Ten years passed, and his mother reached out to me. That child was now in high school and was concerned about the caption I left attached to that old Facebook post. The now-teenager was very embarrassed. I learned that even if you mean no harm, there are some things you just shouldn’t share. The same thing can happen with our own children. Here are 7 things you shouldn’t share as a dad.Remember that the internet never forgets.
1. Embarrassing Photos of Your Kids
Remember that the internet never forgets. We get caught up in sharing things about our kids because we’re proud of them, care about them, and want what’s best for them. But not every moment should be shared. Not every photo is flattering. Kids may feel shame over an awkward photo down the road. Dads need to show discretion when sharing pictures. Think before you post.
2. Your Children’s Secrets

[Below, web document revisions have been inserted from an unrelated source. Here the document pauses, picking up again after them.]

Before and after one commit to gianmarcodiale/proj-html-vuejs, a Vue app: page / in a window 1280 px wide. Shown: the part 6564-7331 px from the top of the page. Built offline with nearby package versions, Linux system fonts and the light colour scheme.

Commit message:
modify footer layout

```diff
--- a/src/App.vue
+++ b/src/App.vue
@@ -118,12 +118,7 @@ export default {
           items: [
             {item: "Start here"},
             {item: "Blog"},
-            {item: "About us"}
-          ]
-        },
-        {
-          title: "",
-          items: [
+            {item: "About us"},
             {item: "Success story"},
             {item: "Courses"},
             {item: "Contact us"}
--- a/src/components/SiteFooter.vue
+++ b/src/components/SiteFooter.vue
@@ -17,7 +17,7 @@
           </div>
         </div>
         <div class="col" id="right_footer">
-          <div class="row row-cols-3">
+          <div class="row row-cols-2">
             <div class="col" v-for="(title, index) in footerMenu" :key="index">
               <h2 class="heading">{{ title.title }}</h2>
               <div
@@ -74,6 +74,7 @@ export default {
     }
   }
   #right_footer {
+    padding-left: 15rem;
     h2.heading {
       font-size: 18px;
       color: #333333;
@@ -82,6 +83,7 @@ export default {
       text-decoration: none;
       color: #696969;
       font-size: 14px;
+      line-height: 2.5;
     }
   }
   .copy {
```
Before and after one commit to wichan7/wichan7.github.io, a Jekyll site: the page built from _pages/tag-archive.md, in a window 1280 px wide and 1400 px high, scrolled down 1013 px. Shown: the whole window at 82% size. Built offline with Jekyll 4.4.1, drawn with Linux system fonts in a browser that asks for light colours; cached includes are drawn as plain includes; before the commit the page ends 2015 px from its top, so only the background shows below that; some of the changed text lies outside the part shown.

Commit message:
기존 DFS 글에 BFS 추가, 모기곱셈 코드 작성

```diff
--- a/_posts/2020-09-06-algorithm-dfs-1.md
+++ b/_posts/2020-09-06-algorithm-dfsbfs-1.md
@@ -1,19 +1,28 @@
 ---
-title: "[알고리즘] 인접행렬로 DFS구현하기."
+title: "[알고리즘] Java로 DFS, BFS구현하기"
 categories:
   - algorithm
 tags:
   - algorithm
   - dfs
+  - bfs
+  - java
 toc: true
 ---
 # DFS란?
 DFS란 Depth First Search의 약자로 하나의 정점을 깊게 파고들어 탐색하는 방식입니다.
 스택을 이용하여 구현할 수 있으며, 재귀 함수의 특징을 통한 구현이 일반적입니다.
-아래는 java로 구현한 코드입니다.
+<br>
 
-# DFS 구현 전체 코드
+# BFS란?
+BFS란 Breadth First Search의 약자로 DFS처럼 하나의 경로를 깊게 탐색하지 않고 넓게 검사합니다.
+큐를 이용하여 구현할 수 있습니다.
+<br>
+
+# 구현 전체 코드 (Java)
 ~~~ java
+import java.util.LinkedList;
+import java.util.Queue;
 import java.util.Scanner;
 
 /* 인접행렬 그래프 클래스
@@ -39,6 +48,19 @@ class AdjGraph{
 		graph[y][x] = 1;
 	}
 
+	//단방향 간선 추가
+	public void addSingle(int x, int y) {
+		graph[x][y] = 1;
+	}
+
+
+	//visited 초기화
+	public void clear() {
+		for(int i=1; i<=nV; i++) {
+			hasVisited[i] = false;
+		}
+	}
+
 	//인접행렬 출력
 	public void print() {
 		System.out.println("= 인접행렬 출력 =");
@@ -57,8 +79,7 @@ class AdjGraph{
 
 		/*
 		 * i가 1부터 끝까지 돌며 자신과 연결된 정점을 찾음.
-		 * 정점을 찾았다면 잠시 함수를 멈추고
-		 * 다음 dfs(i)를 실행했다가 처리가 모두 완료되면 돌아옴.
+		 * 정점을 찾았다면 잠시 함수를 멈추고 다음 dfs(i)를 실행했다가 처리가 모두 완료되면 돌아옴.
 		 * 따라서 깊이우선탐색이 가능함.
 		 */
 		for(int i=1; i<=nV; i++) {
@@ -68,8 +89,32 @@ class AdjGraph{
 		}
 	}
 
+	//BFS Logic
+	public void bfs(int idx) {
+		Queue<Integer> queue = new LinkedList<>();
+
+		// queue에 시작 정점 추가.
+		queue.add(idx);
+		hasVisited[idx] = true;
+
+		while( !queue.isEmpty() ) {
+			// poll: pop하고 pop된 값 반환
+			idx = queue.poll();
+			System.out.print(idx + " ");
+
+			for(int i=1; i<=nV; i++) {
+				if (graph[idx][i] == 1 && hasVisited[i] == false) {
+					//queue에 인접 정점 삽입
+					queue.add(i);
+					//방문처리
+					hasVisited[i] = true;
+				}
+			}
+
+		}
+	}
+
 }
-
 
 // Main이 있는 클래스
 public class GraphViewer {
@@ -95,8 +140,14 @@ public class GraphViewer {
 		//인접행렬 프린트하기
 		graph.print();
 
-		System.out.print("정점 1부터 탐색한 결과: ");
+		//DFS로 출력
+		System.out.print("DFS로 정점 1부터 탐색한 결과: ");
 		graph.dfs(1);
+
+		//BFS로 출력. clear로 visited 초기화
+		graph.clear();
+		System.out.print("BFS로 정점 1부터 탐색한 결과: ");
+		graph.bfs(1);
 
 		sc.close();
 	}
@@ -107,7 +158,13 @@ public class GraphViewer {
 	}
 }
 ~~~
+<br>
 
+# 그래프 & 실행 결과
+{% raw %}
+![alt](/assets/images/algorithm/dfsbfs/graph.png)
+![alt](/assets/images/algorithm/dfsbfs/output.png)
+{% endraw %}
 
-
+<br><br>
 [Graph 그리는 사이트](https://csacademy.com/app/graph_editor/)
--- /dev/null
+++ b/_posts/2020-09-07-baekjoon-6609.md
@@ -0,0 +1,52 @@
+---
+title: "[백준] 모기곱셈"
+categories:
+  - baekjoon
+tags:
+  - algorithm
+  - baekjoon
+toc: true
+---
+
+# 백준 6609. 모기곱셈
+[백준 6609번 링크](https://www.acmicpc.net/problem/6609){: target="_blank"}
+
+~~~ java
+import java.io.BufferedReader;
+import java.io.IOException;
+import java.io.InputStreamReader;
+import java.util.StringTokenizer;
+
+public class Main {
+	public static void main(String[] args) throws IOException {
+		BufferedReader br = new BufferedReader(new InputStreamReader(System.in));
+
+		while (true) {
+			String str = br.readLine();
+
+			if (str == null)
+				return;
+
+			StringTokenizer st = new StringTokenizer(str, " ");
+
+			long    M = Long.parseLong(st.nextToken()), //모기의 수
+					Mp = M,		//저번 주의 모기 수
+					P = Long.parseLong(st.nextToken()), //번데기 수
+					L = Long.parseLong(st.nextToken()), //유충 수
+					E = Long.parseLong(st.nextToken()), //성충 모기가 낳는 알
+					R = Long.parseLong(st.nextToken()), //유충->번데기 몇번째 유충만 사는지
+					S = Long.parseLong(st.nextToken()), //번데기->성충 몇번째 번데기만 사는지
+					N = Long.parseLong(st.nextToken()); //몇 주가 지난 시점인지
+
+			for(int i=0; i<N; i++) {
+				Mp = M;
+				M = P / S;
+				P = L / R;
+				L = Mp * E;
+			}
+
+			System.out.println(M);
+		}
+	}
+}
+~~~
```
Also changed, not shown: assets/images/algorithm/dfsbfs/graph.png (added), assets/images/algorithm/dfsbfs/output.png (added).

Your kid wets the bed still? Dads don’t need to share that info. It breaks trust with the child who needs you in his corner during a struggle. Spilling your kids’ secrets is essentially betraying their trust. They will lose confidence in you, and once that’s gone, good luck getting your child to share anything personal with you in the future. The exception here is if that secret is harmful to your kid or others. If that’s the case, tell someone who can help. Otherwise, secrets are things you shouldn’t share.
3. Family Medical Information
There is a difference between asking for advice on a medical issue and sharing your child’s health struggles. Your wife probably doesn’t want everyone to know she’s having menstrual issues. Your son would prefer you didn’t broadcast his digestive issues. Keep those things to yourself to avoid possibly humiliating your family over things they don’t always control.
4. Banking Details
If you’re doing well financially, avoid the temptation to brag about it. Having extra money can make you feel good, but when you chat about it in front of people struggling through a tough season, it can leave them feeling miserable. Money-wise, people tend to fluctuate throughout life. Car problems, medical bills, and more can leave people feeling stressed. Nobody wants to feel down about their current situation while listening to you sing about your fat wallet.
5. Charitable Donations
There is joy in giving, and I think all people are called to make donations in some way, be it financially or through volunteering their time. But talking about how much you are giving away to charities comes off as patting yourself on the back. It reeks of “Look how great I am.” By all means, be a generous person—just don’t blab about it. It would make you look bad.
6. Family Drama
Families can be complicated. Fights happen. But not everyone needs to know your personal family crisis. Someone always looks like the bad guy in these scenarios, and the storyteller rarely puts himself in that role. You could inadvertently label your children or wife as the problem in the family. If you feel like you need to share just to help you process the pain of family drama, confide in a friend you can trust, a therapist, or your pastor.
7. Sex Stories
What happens in the privacy of your bedroom between you and your wife isn’t for public knowledge. Your intimate times of connection are things you shouldn’t share. It would be disrespectful to your spouse, potentially degrading to your relationship, and cheapen something exclusive. Keep what happens between the two of you between the two of you.
Sound off: What are some other things you shouldn’t share?
Huddle Up Question
Huddle up with your kids and ask, “Have I ever told someone something about you that you wish I hadn’t shared?”